> _WORK INSTRUCTION_: Would you please write out each entry precisely as given?

> _Web page edit records_:
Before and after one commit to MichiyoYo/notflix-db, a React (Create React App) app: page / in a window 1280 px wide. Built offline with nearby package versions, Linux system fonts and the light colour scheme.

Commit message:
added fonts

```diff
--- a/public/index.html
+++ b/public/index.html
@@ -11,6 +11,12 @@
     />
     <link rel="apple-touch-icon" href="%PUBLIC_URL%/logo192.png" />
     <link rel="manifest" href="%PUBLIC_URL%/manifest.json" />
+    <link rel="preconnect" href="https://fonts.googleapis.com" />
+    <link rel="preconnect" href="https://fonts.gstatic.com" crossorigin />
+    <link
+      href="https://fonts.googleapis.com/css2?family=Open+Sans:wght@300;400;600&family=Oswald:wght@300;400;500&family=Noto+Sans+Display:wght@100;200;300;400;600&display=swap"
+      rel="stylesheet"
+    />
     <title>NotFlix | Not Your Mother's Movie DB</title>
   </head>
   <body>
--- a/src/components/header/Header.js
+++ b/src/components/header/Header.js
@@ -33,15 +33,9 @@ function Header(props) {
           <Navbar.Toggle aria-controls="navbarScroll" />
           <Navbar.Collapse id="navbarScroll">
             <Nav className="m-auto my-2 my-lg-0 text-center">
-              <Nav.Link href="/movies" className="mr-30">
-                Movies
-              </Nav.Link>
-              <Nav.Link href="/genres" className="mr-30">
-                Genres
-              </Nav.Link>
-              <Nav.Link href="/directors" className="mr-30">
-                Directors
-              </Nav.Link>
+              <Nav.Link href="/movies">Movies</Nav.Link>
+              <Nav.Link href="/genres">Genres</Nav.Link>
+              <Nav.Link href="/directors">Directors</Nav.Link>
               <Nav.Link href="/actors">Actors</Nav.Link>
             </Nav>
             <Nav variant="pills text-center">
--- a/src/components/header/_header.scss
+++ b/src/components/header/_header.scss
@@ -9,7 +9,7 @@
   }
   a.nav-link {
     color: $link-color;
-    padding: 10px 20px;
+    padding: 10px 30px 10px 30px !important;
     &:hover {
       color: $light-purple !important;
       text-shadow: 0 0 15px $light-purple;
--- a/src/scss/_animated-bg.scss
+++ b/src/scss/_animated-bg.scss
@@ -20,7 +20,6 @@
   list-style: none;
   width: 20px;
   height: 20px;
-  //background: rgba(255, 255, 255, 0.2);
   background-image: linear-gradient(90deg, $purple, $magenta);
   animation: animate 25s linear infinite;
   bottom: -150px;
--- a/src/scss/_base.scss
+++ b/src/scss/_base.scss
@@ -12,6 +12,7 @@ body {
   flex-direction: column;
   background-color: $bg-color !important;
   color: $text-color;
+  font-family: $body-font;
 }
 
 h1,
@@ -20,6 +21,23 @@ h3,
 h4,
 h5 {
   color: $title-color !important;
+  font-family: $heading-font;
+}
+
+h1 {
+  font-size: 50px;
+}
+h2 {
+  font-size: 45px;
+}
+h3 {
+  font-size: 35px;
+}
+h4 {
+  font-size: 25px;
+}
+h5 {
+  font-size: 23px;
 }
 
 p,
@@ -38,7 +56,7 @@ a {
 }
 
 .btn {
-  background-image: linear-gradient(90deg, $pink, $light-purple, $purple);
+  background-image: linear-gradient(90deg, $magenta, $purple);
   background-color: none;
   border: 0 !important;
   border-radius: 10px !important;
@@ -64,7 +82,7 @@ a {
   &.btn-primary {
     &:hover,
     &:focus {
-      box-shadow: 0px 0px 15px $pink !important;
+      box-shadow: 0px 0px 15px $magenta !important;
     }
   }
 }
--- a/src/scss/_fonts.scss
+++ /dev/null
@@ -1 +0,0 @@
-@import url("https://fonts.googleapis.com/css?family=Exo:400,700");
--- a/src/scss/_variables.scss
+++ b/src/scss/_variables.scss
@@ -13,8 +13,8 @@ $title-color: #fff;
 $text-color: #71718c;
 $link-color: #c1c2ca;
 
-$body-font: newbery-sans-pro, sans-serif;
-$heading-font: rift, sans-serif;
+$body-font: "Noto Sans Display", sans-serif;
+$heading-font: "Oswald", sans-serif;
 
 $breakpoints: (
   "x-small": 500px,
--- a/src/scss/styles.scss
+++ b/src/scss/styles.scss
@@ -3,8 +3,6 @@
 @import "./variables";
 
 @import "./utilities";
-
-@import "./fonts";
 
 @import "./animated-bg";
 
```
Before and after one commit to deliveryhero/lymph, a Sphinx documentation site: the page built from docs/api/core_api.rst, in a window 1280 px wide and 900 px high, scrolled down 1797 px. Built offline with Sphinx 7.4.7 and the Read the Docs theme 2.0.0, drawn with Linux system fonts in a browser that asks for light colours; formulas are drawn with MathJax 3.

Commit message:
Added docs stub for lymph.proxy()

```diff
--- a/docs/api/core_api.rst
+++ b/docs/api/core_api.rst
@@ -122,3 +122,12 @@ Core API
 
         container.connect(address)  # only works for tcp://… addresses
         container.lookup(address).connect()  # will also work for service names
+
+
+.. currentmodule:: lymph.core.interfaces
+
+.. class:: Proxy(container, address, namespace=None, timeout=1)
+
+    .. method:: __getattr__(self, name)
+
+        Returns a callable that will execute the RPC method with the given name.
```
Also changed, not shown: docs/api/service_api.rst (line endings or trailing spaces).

> _RESULT FOR THIS TASK_:
Before and after one commit to MichiyoYo/notflix-db, a React (Create React App) app: page / in a window 1280 px wide. Built offline with nearby package versions, Linux system fonts and the light colour scheme.

Commit message:
added fonts

```diff
--- a/public/index.html
+++ b/public/index.html
@@ -11,6 +11,12 @@
     />
     <link rel="apple-touch-icon" href="%PUBLIC_URL%/logo192.png" />
     <link rel="manifest" href="%PUBLIC_URL%/manifest.json" />
+    <link rel="preconnect" href="https://fonts.googleapis.com" />
+    <link rel="preconnect" href="https://fonts.gstatic.com" crossorigin />
+    <link
+      href="https://fonts.googleapis.com/css2?family=Open+Sans:wght@300;400;600&family=Oswald:wght@300;400;500&family=Noto+Sans+Display:wght@100;200;300;400;600&display=swap"
+      rel="stylesheet"
+    />
     <title>NotFlix | Not Your Mother's Movie DB</title>
   </head>
   <body>
--- a/src/components/header/Header.js
+++ b/src/components/header/Header.js
@@ -33,15 +33,9 @@ function Header(props) {
           <Navbar.Toggle aria-controls="navbarScroll" />
           <Navbar.Collapse id="navbarScroll">
             <Nav className="m-auto my-2 my-lg-0 text-center">
-              <Nav.Link href="/movies" className="mr-30">
-                Movies
-              </Nav.Link>
-              <Nav.Link href="/genres" className="mr-30">
-                Genres
-              </Nav.Link>
-              <Nav.Link href="/directors" className="mr-30">
-                Directors
-              </Nav.Link>
+              <Nav.Link href="/movies">Movies</Nav.Link>
+              <Nav.Link href="/genres">Genres</Nav.Link>
+              <Nav.Link href="/directors">Directors</Nav.Link>
               <Nav.Link href="/actors">Actors</Nav.Link>
             </Nav>
             <Nav variant="pills text-center">
--- a/src/components/header/_header.scss
+++ b/src/components/header/_header.scss
@@ -9,7 +9,7 @@
   }
   a.nav-link {
     color: $link-color;
-    padding: 10px 20px;
+    padding: 10px 30px 10px 30px !important;
     &:hover {
       color: $light-purple !important;
       text-shadow: 0 0 15px $light-purple;
--- a/src/scss/_animated-bg.scss
+++ b/src/scss/_animated-bg.scss
@@ -20,7 +20,6 @@
   list-style: none;
   width: 20px;
   height: 20px;
-  //background: rgba(255, 255, 255, 0.2);
   background-image: linear-gradient(90deg, $purple, $magenta);
   animation: animate 25s linear infinite;
   bottom: -150px;
--- a/src/scss/_base.scss
+++ b/src/scss/_base.scss
@@ -12,6 +12,7 @@ body {
   flex-direction: column;
   background-color: $bg-color !important;
   color: $text-color;
+  font-family: $body-font;
 }
 
 h1,
@@ -20,6 +21,23 @@ h3,
 h4,
 h5 {
   color: $title-color !important;
+  font-family: $heading-font;
+}
+
+h1 {
+  font-size: 50px;
+}
+h2 {
+  font-size: 45px;
+}
+h3 {
+  font-size: 35px;
+}
+h4 {
+  font-size: 25px;
+}
+h5 {
+  font-size: 23px;
 }
 
 p,
@@ -38,7 +56,7 @@ a {
 }
 
 .btn {
-  background-image: linear-gradient(90deg, $pink, $light-purple, $purple);
+  background-image: linear-gradient(90deg, $magenta, $purple);
   background-color: none;
   border: 0 !important;
   border-radius: 10px !important;
@@ -64,7 +82,7 @@ a {
   &.btn-primary {
     &:hover,
     &:focus {
-      box-shadow: 0px 0px 15px $pink !important;
+      box-shadow: 0px 0px 15px $magenta !important;
     }
   }
 }
--- a/src/scss/_fonts.scss
+++ /dev/null
@@ -1 +0,0 @@
-@import url("https://fonts.googleapis.com/css?family=Exo:400,700");
--- a/src/scss/_variables.scss
+++ b/src/scss/_variables.scss
@@ -13,8 +13,8 @@ $title-color: #fff;
 $text-color: #71718c;
 $link-color: #c1c2ca;
 
-$body-font: newbery-sans-pro, sans-serif;
-$heading-font: rift, sans-serif;
+$body-font: "Noto Sans Display", sans-serif;
+$heading-font: "Oswald", sans-serif;
 
 $breakpoints: (
   "x-small": 500px,
--- a/src/scss/styles.scss
+++ b/src/scss/styles.scss
@@ -3,8 +3,6 @@
 @import "./variables";
 
 @import "./utilities";
-
-@import "./fonts";
 
 @import "./animated-bg";
 
```
Before and after one commit to deliveryhero/lymph, a Sphinx documentation site: the page built from docs/api/core_api.rst, in a window 1280 px wide and 900 px high, scrolled down 1797 px. Built offline with Sphinx 7.4.7 and the Read the Docs theme 2.0.0, drawn with Linux system fonts in a browser that asks for light colours; formulas are drawn with MathJax 3.

Commit message:
Added docs stub for lymph.proxy()

```diff
--- a/docs/api/core_api.rst
+++ b/docs/api/core_api.rst
@@ -122,3 +122,12 @@ Core API
 
         container.connect(address)  # only works for tcp://… addresses
         container.lookup(address).connect()  # will also work for service names
+
+
+.. currentmodule:: lymph.core.interfaces
+
+.. class:: Proxy(container, address, namespace=None, timeout=1)
+
+    .. method:: __getattr__(self, name)
+
+        Returns a callable that will execute the RPC method with the given name.
```
Also changed, not shown: docs/api/service_api.rst (line endings or trailing spaces).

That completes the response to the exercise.